Steven Wang/Cornell University

Most of the bird losses have been seen in common bird species, such as the Loggerhead Shrike pictured above.

September 7, 2022

 With Nearly 3 Billion Birds Gone Since 1970, Cornell Lab of Ornithology Tackles Global Bird Declines

Print More

More people and fewer birds mean dire consequences for both local and global ecosystems. With rising bird declines, The Cornell Lab of Ornithology is tackling the global issue through research and conservation techniques. 

An October 2022 study conducted by the Lab featuring scientists from multiple institutions, including Cornell, found that almost half of known bird species are declining worldwide. 

An earlier study in 2019 found that nearly three billion birds have disappeared from breeding populations in North America alone. Most of these losses have been seen in common bird species, such as the Eastern Meadowlark and the Loggerhead Shrike. 

According to the 2019 study, these staggering declines are a direct result of climate change. Habitat loss or degradation, such as the disappearance of grasslands from agricultural runoff, makes it harder for bird populations to thrive.  

“Birds are highly visible and sensitive indicators of environmental health,” said retired conservation scientist Ken Rosenberg of the Cornell Lab of Ornithology in a University press release. “We know their loss signals a much wider loss of biodiversity and threats to human health and well-being.” 

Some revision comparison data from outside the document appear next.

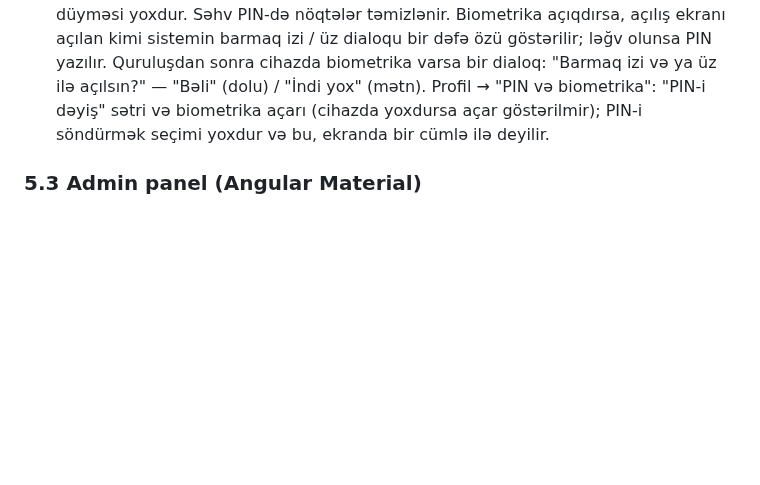
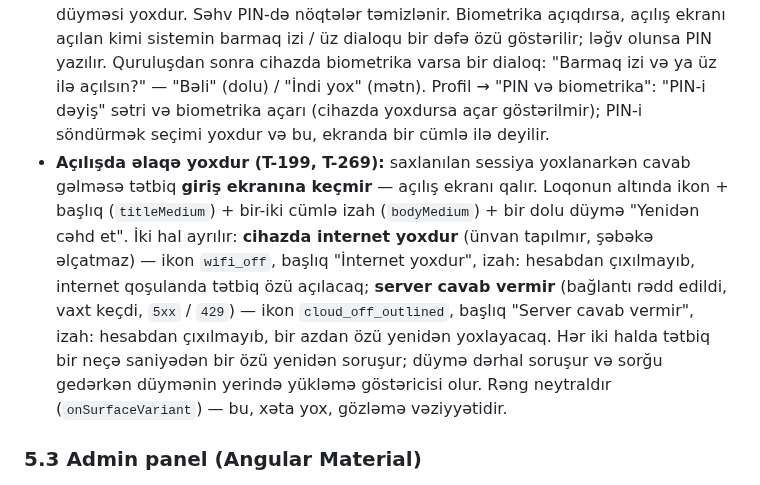
Before and after one commit to zahid2000/NeoPrint, a Markdown page: docs/DESIGN_SYSTEM.md, the part around the change. GitHub-like rendering; blank space fills up the shorter version.

Commit message:
docs: design rule for the app start without a connection - no internet vs no server (T-199)
Co-Authored-By: Claude Opus 5.5 <noreply@anthropic.com>

```diff
--- a/docs/DESIGN_SYSTEM.md
+++ b/docs/DESIGN_SYSTEM.md
@@ -360,6 +360,7 @@ Minimum: mobil və admin-də heç bir oxunmalı mətn 12 px-dən, kioskda 20 px-
 - **Hər widget testi 360 × 800 dp ekranda çəkilir** (`test/flutter_test_config.dart`). Flutter daşmanı xəta kimi verir, test çərçivəsi də onu uğursuzluğa çevirir — yəni testdə çəkilən hər ekran dar telefonda sığmalıdır. Testin şrifti real şriftdən təxminən 1,8 dəfə enlidir, ona görə 360 dp-də keçən ekran 40% uzun (rus) mətnə də dözür. Başqa ölçü lazım olan test onu özü qoyur.
 - Dark tema tam dəstəklənir; şəkil və QR blokları dark temada ağ fon üzərində göstərilir (skan oluna bilməsi üçün).
 - **PIN ekranı (T-270):** tam ekran, naviqasiya yoxdur. Yuxarıdan aşağı: kilid ikonu (`lock_outline`, `primary`), başlıq (`headlineSmall`), bir sətir izah, 4 nöqtə (diametri `Spacing.x3`, aralarında `Spacing.x4`; yazılan rəqəm `primary` ilə dolur, boşu `outline` çevrəsi), nöqtələrin altında xəta sətri (`error` rəngi + `error_outline` ikonu + mətn: nə baş verdi və neçə cəhd qaldı), sonra rəqəm klaviaturası — 3 sütun × 4 sətir, düymə `Spacing.x16` diametrli dairə (toxunma hədəfi ≥ `Sizes.touchTarget`), rəqəm `headlineSmall`; aşağı sətir: solda biometrika düyməsi (`fingerprint` — yalnız biometrika açıqdırsa, yoxsa boş yer), ortada 0, sağda sil (`backspace_outlined`). Ən altda mətn düyməsi: açılışda "PIN-i unutdum", quruluşda "Çıxış" (məcburi quruluşda istifadəçi ilişib qalmır). 4-cü rəqəm yazılan kimi PIN yoxlanılır — ayrıca "Təsdiq" düyməsi yoxdur. Səhv PIN-də nöqtələr təmizlənir. Biometrika açıqdırsa, açılış ekranı açılan kimi sistemin barmaq izi / üz dialoqu bir dəfə özü göstərilir; ləğv olunsa PIN yazılır. Quruluşdan sonra cihazda biometrika varsa bir dialoq: "Barmaq izi və ya üz ilə açılsın?" — "Bəli" (dolu) / "İndi yox" (mətn). Profil → "PIN və biometrika": "PIN-i dəyiş" sətri və biometrika açarı (cihazda yoxdursa açar göstərilmir); PIN-i söndürmək seçimi yoxdur və bu, ekranda bir cümlə ilə deyilir.
+- **Açılışda əlaqə yoxdur (T-199, T-269):** saxlanılan sessiya yoxlanarkən cavab gəlməsə tətbiq **giriş ekranına keçmir** — açılış ekranı qalır. Loqonun altında ikon + başlıq (`titleMedium`) + bir-iki cümlə izah (`bodyMedium`) + bir dolu düymə "Yenidən cəhd et". İki hal ayrılır: **cihazda internet yoxdur** (ünvan tapılmır, şəbəkə əlçatmaz) — ikon `wifi_off`, başlıq "İnternet yoxdur", izah: hesabdan çıxılmayıb, internet qoşulanda tətbiq özü açılacaq; **server cavab vermir** (bağlantı rədd edildi, vaxt keçdi, `5xx` / `429`) — ikon `cloud_off_outlined`, başlıq "Server cavab vermir", izah: hesabdan çıxılmayıb, bir azdan özü yenidən yoxlayacaq. Hər iki halda tətbiq bir neçə saniyədən bir özü yenidən soruşur; düymə dərhal soruşur və sorğu gedərkən düymənin yerində yükləmə göstəricisi olur. Rəng neytraldır (`onSurfaceVariant`) — bu, xəta yox, gözləmə vəziyyətidir.
 
 ### 5.3 Admin panel (Angular Material)
 - Sol sidebar (icazəyə görə menyu, qruplaşdırılmış), yuxarıda axtarış + dil + bildiriş zəngi + profil.
```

The Cornell community is doing its part to become involved in bird conservation efforts. Students, like Grace Guo ’25, are participating in research to prevent global bird declines. This past summer, Guo and other students took part in Common and Roseate Tern research at the Shoals Marine Lab in New Hampshire. 

The research focuses on the long-term study on the diets of terns and shifting populations of fish species. This helps inform conservation and fishery practices of what prey items are important to sustaining seabird populations, as well as how terns are being affected by the movement of fish caused by warming oceans.

“Being surrounded by a community of scientists and people who care about the environment and wildlife expanded my view of the different research that’s being done to advance bird conservation efforts,” Guo said. “This has made me feel more determined to pursue a career in wildlife biology that will help protect birds.” 

In addition to conducting research on bird conservation, the Cornell Lab of Ornithology hosts outreach events, such as their upcoming Migration Celebration on Sept. 17, where the Lab aims to educate the public about how they can help birds on their long migratory journeys. 

The Lab of Ornithology has recommended a few ways the public can help protect birds, such as keeping cats indoors, planting native plant species in your backyard and turning off bright lights at night. 
With increased conservation efforts, some birds, such as raptors and ducks, have seen a rise in population. With the help of researchers and the public, the Lab says that more of these success stories will become possible.